The Commons will now consider the various Lords amendments to the Brexit legislation, and disgracefully the government is allowing just one day of debate to consider some of the most important questions facing the country.
The most important amendment would enable parliament, rather than the government, to decide what happens next if the Brexit deal that the government comes back with later this year is rejected by the Commons. This is important, as the government is unlikely to deliver a deal that meets Labour’s six tests. On the contrary, it is likely to be a costly, economically damaging, jobs-destroying, rights-removing Tory Brexit.
Other amendments are also important, and the government may well be defeated on them – not least on crucial issues such as the customs union and avoiding a hard border in Ireland.
There is just one amendment that has given rise to a debate within the Labour Party, and that concerns the Lords amendment specifying that the government should aim to stay in the EEA.
The EEA is often presented as the best way of remaining in the single market short of staying in the whole EU. But the EEA as it is now does not cover agricultural or fisheries products, where our trade with Europe is of vital importance to the sectors concerned. And the EEA is not in a customs union with the EU, meaning that goods may face a tariff (border tax) and will in any case face more paperwork, red tape and border controls than now. Singling out the EEA option as a negotiating aim, without specifying that it would need changes, is not the best way forward.
Might the EEA amendment nonetheless be a useful tactical ploy to defeat the government and point in the general direction of a closer relationship with the single market than it wants? Maybe, if there were a chance of it being adopted.
But, given the whip’s assessment that it would be defeated anyway, the Labour frontbench has instead drafted an alternative amendment that sets out Labour’s position. This amendment, in referring not just to access for Britain to the single market but also to “shared institutions and regulations”, is a significant marker. It spells out more clearly than before the Labour frontbench view of the sort of relationship needed to avoid economic damage to the UK economy.
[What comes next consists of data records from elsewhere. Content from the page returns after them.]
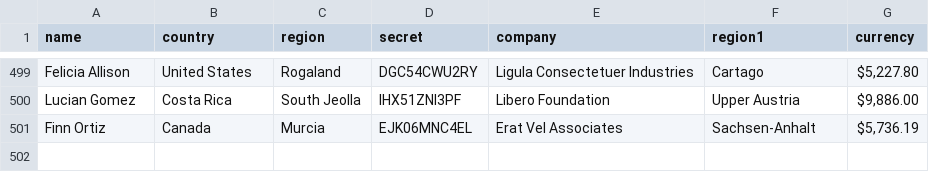
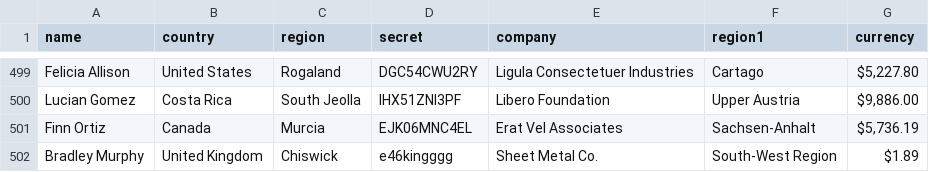
Before and after one commit to dersanli/python-app, a CSV file: data-yzRZxpoxRgFCQr55Cc6kl.csv, drawn as a sheet; only a part is shown, gaps mark what is left out.

```diff
--- a/data-yzRZxpoxRgFCQr55Cc6kl.csv
+++ b/data-yzRZxpoxRgFCQr55Cc6kl.csv
@@ -501 +501,2 @@ Lucian Gomez,Costa Rica,South Jeolla,IHX51ZNI3PF,Libero Foundation,Upper Austria
 Finn Ortiz,Canada,Murcia,EJK06MNC4EL,Erat Vel Associates,Sachsen-Anhalt,"$5,736.19"
+Bradley Murphy, United Kingdom, Chiswick, e46kingggg, Sheet Metal Co., South-West Region, "$1.89"
```
Also changed, not shown: 1 other file.
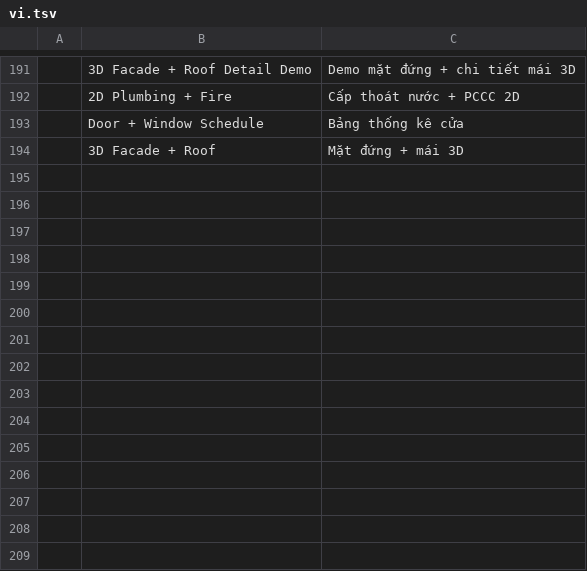
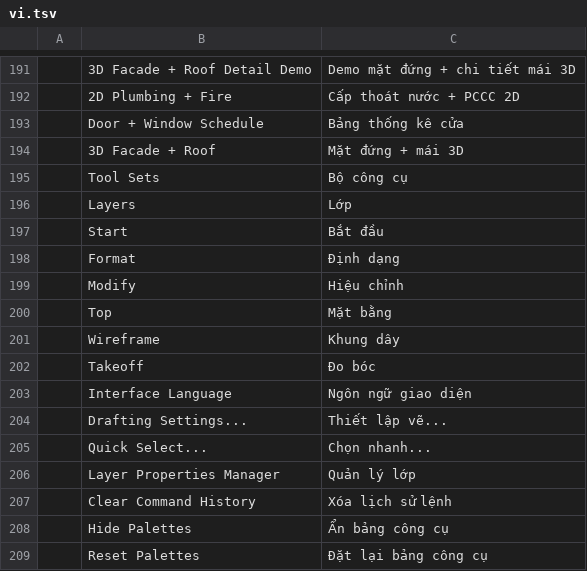
Before and after one commit to tuanit360/CAD-TBT, a TSV file: SOURCE_CAD_R65/crates/ui-egui/src/i18n/vi.tsv, drawn as a sheet; only a part is shown, gaps mark what is left out.

Commit message:
i18n: expand Vietnamese labels for primary CAD workspace

```diff
--- a/SOURCE_CAD_R65/crates/ui-egui/src/i18n/vi.tsv
+++ b/SOURCE_CAD_R65/crates/ui-egui/src/i18n/vi.tsv
@@ -194 +194,16 @@
 	3D Facade + Roof	Mặt đứng + mái 3D
+	Tool Sets	Bộ công cụ
+	Layers	Lớp
+	Start	Bắt đầu
+	Format	Định dạng
+	Modify	Hiệu chỉnh
+	Top	Mặt bằng
+	Wireframe	Khung dây
+	Takeoff	Đo bóc
+	Interface Language	Ngôn ngữ giao diện
+	Drafting Settings...	Thiết lập vẽ...
+	Quick Select...	Chọn nhanh...
+	Layer Properties Manager	Quản lý lớp
+	Clear Command History	Xóa lịch sử lệnh
+	Hide Palettes	Ẩn bảng công cụ
+	Reset Palettes	Đặt lại bảng công cụ
```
Labour should unite behind this position and the other amendments where we can force the government’s hand.
Richard Corbett is a Labour MEP for Yorkshire & Humber and leader of the European Parliamentary Labour Party.